The accompanying decrease in the years following came as RAIN closed the medical case management program to create its own “more sustainable” service, Smith said. Fundraising, though, has remained stable, Smith said, adding that the group still faces some challenges.
“Like all non-profits that were hit by the 2009 recession, RAIN worked at sustaining the services we were offering our clients and community,” Smith said. “RAIN has worked tirelessly to be on a sustainable path and we are currently doing that through partnerships and strategic planning such as our recent move to the CFSC (Children and Family Services Center) last September.”
Only one local organization saw significant decreases in its revenue. The LGBT Community Center of Charlotte’s four-percent decline in 2013 is one in a string of recent declining revenue years. Center revenues peaked at $108,263 in 2011, bolstered by a sharp increase in Pride Charlotte fundraising that year, the first time the event was held in Uptown.
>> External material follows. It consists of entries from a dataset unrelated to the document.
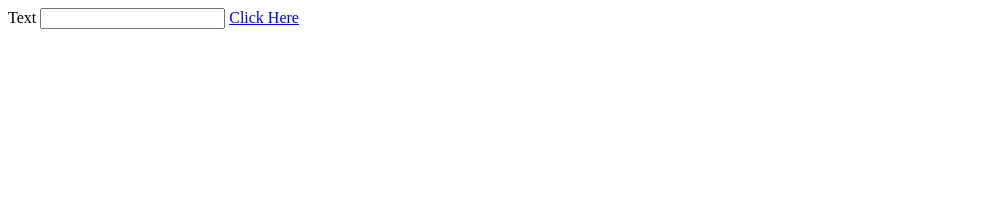
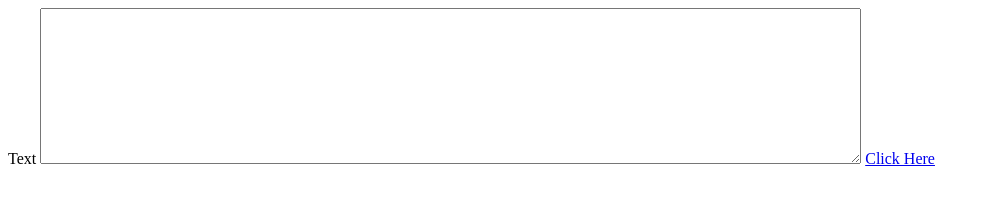
Before and after one commit to ervanadiwijaya/wa-text, a plain HTML site: page index.html in a window 1280 px wide. Shown: the whole page, without its empty margins (0-990 px from the left). Drawn offline with Linux system fonts and the light colour scheme.

Commit message:
Update index.html

```diff
--- a/index.html
+++ b/index.html
@@ -9,7 +9,9 @@
 <body>
     <form>
         <label for="text">Text</label>
-        <input type="text" name="text" id="text">
+      <!--  <input type="text" name="text" id="text"> -->
+        <textarea id="text" name="text" rows="10" cols="100">
+        </textarea>
 
         <a id="linked" href="nothing" target="_blank" rel="noopener noreferrer">Click Here</a>
     </form>
```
In 2012, the center’s revenue dropped 50 percent, after Pride Charlotte activities broke even after expanding to two days in anticipation of its 2013 parade. [Ed. Note — This writer served several years on the volunteer committee of Pride Charlotte and board of Charlotte Pride.]
In all, the center’s revenue in 2013 represented a 35 percent decline over revenue in 2008. While revenue was dropping, center leaders increased their expenses by 30 percent during the same five-year period. : :
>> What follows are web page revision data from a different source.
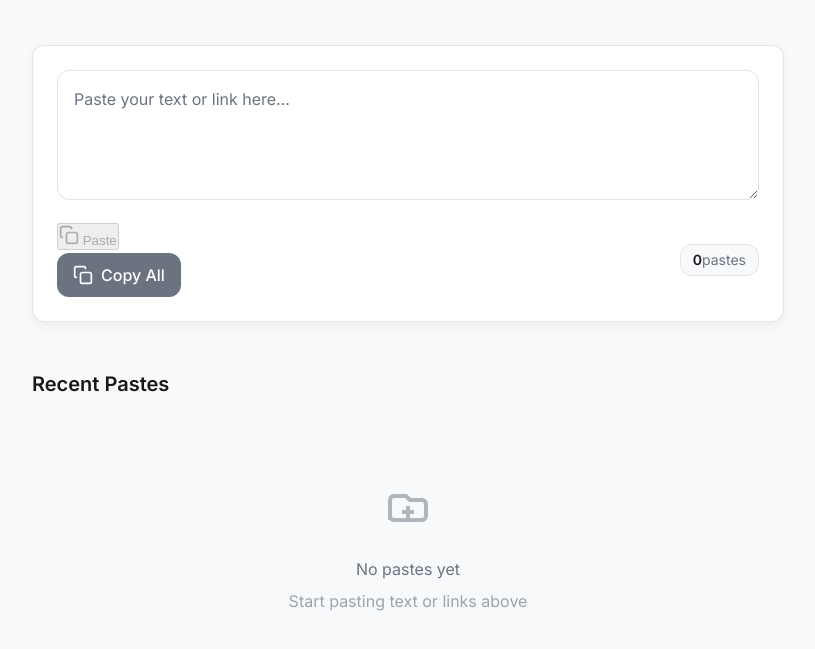
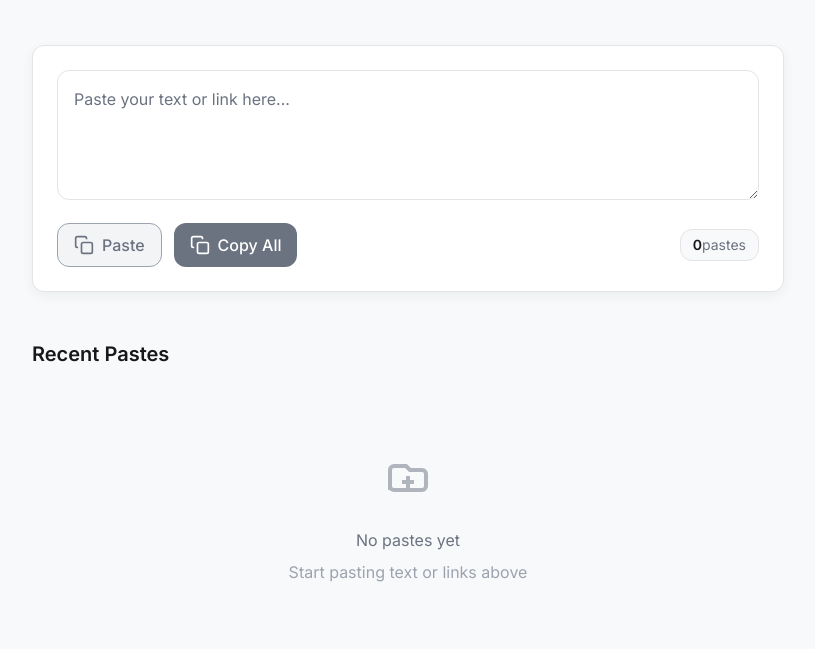
Before and after one commit to huja126/clipstream-paste-tracker, a plain HTML site: page index.html in a window 1280 px wide. Shown: the part 109-758 px from the top of the page, without its empty margins (232-1047 px from the left). Drawn offline with Linux system fonts and the light colour scheme.

Commit message:
Update styles.css

```diff
--- a/styles.css
+++ b/styles.css
@@ -87,6 +87,12 @@ header {
 }
 
 /* Buttons */
+.action-buttons {
+    display: flex;
+    gap: 12px;
+    flex-wrap: wrap;
+}
+
 .btn-primary {
     display: flex;
     align-items: center;
@@ -117,6 +123,42 @@ header {
 
 .btn-primary:disabled {
     background: #6B7280;
+    cursor: not-allowed;
+    transform: none;
+}
+
+.btn-secondary {
+    display: flex;
+    align-items: center;
+    gap: 8px;
+    height: 44px;
+    padding: 0 16px;
+    background: #FFFFFF;
+    color: #007AFF;
+    border: 1px solid #007AFF;
+    border-radius: 12px;
+    font-family: inherit;
+    font-size: 16px;
+    font-weight: 500;
+    line-height: 24px;
+    cursor: pointer;
+    transition: all 250ms ease-out;
+    text-decoration: none;
+}
+
+.btn-secondary:hover:not(:disabled) {
+    background: #E5F2FF;
+    transform: translateY(-2px);
+}
+
+.btn-secondary:active:not(:disabled) {
+    transform: translateY(0px) scale(0.98);
+}
+
+.btn-secondary:disabled {
+    background: #F3F4F6;
+    color: #6B7280;
+    border-color: #9CA3AF;
     cursor: not-allowed;
     transform: none;
 }
@@ -309,8 +351,14 @@ header {
         align-items: stretch;
     }
 
-    .btn-primary {
+    .action-buttons {
+        flex-direction: column;
+    }
+
+    .btn-primary,
+    .btn-secondary {
         justify-content: center;
+        width: 100%;
     }
 
     .paste-item {
```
Context and background:
Editor Matt Comer shares important background facts and context for this year’s Community Assessment Survey, in addition to some personal analysis and takeaways from this year’s data. Read more in the Editor’s Note column.
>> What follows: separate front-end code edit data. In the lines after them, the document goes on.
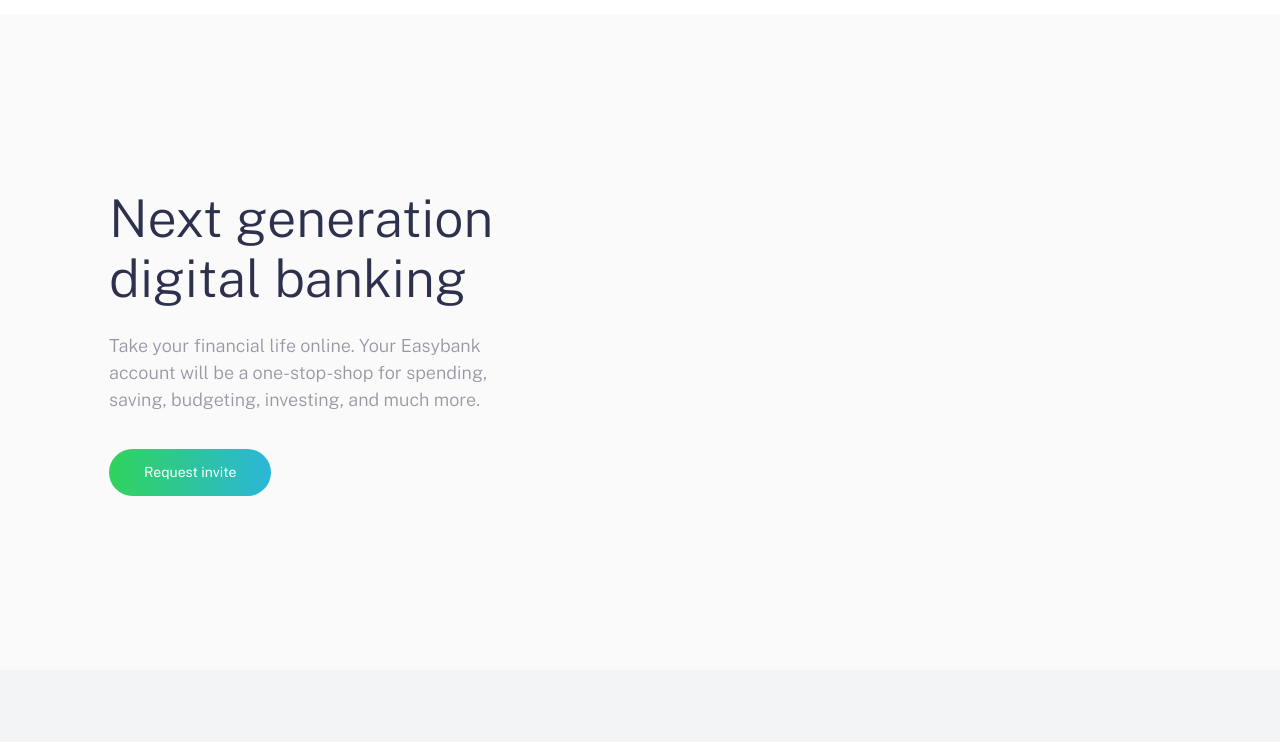
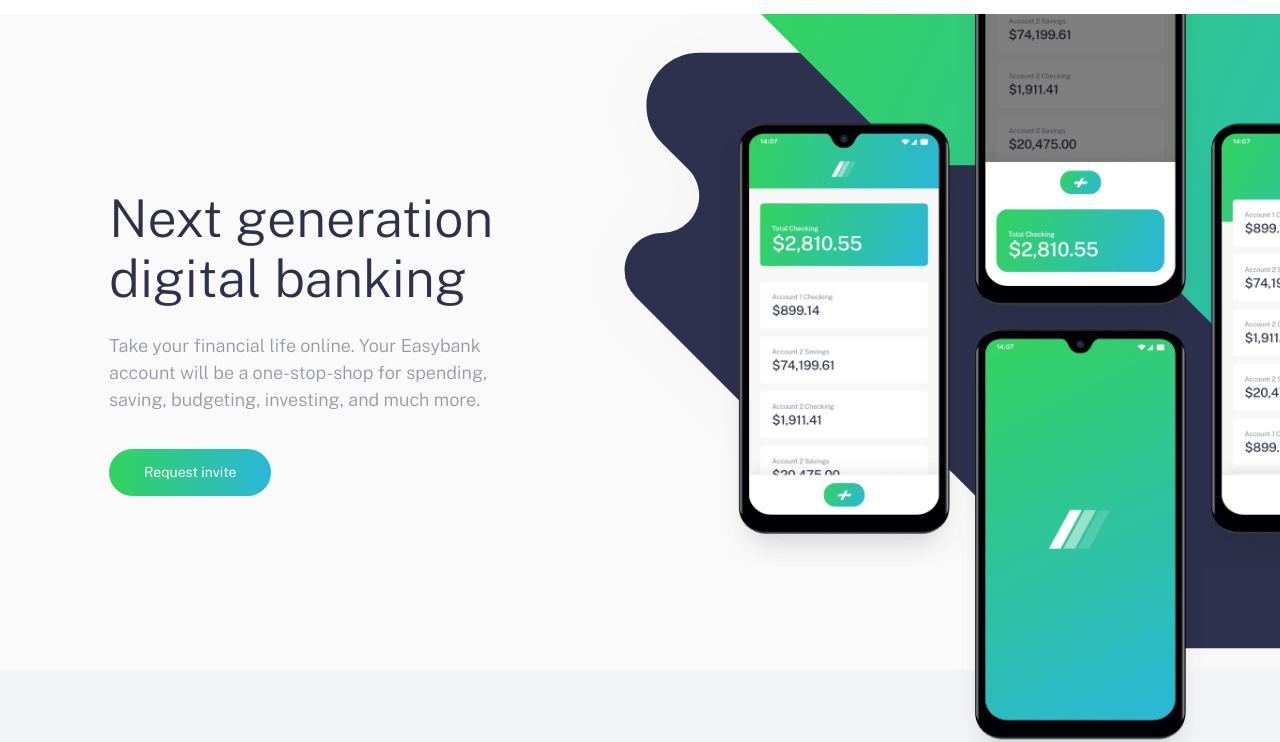
Before and after one commit to solguatelli/easybank, a plain HTML site: page index.html in a window 1280 px wide. Shown: the part 66-808 px from the top of the page. Drawn offline with nearby package versions, Linux system fonts and the light colour scheme; files that its build step writes are made by us from their sources.

Commit message:
Fix images visibility problem

```diff
--- a/app/scss/_hero.scss
+++ b/app/scss/_hero.scss
@@ -14,7 +14,7 @@
   &__image {
 
     position: relative;
-    background-image: url("images/bg-intro-mobile.svg");
+    background-image: url("/images/bg-intro-mobile.svg");
     background-size: cover;
     background-repeat: no-repeat;
     background-position: center center;
@@ -41,7 +41,7 @@
         content: "";
         position: absolute;
         height: 100%;
-        background-image: url("images/bg-intro-desktop.svg");
+        background-image: url("/images/bg-intro-desktop.svg");
         background-size: 93%;
         background-repeat: no-repeat;
         background-position: center bottom;
@@ -56,7 +56,7 @@
       position: absolute;
       width: 100%;
       height: 100%;
-      background-image: url("images/image-mockups.png");
+      background-image: url("/images/image-mockups.png");
       background-size: 92%;
       background-repeat: no-repeat;
       background-position: center bottom;
```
Chart Notes (at top):
Unless otherwise specified, all financial data represents that which was reported on a Form 990 for fiscal calendar year 2013.
a – For fiscal year July 1, 2012-June 30, 2013
b – Charlotte Black Gay Pride is in the process of requesting reinstatement of its tax-exempt status, which was automatically revoked by the IRS in 2010 after failing to file a Form 990 for three consecutive years. Its event this year was operated under the non-profit fiscal sponsorship of the Center for Black Equity.
c – Small organizations are not required to file full Forms 990 or Forms 990-EZ. These organizations filed a Form 990-N “e-Postcard” with the IRS,
indicating their gross receipts were no greater than $50,000.
d – As reported under “Payroll” and “Rent” in a “Profit & Loss” statement attached to organization’s Form 990. The attached statement also includes $9,240 in contractor fees, $1,684 in electricity costs and $400 for security costs.
e – The organization notes that its revenue and expenses in 2013, like 2012, were unusually high, given the transition of multiple high-level staff and the organization’s transitions after the 2012 anti-LGBT constitutional amendment.
f – Equality North Carolina Foundation shares some expenses with Equality North Carolina and did not record its own occupancy or salary expenses in its Form 990.
g – The Freedom Center for Social Justice’s tax-exempt status was automatically revoked by the IRS this year after failing to file a Form 990 for three consecutive years. The group had its status reinstated in October.
§ – Hearts Beat As One Foundation was founded in April 2014. It has not yet been required to file a Form 990 for its activities this year. Data presented here represents voluntarily submitted, unreviewed and preliminary figures and estimates as of the date of the newspaper’s requests and are not reflective nor predictive of any final accounting to be reported on Hearts Beat As One Foundation’s 2014 Form 990. The foundation also reports donations to charitable causes and organizations represent 81 percent of its expenses as of Nov. 29, 2014.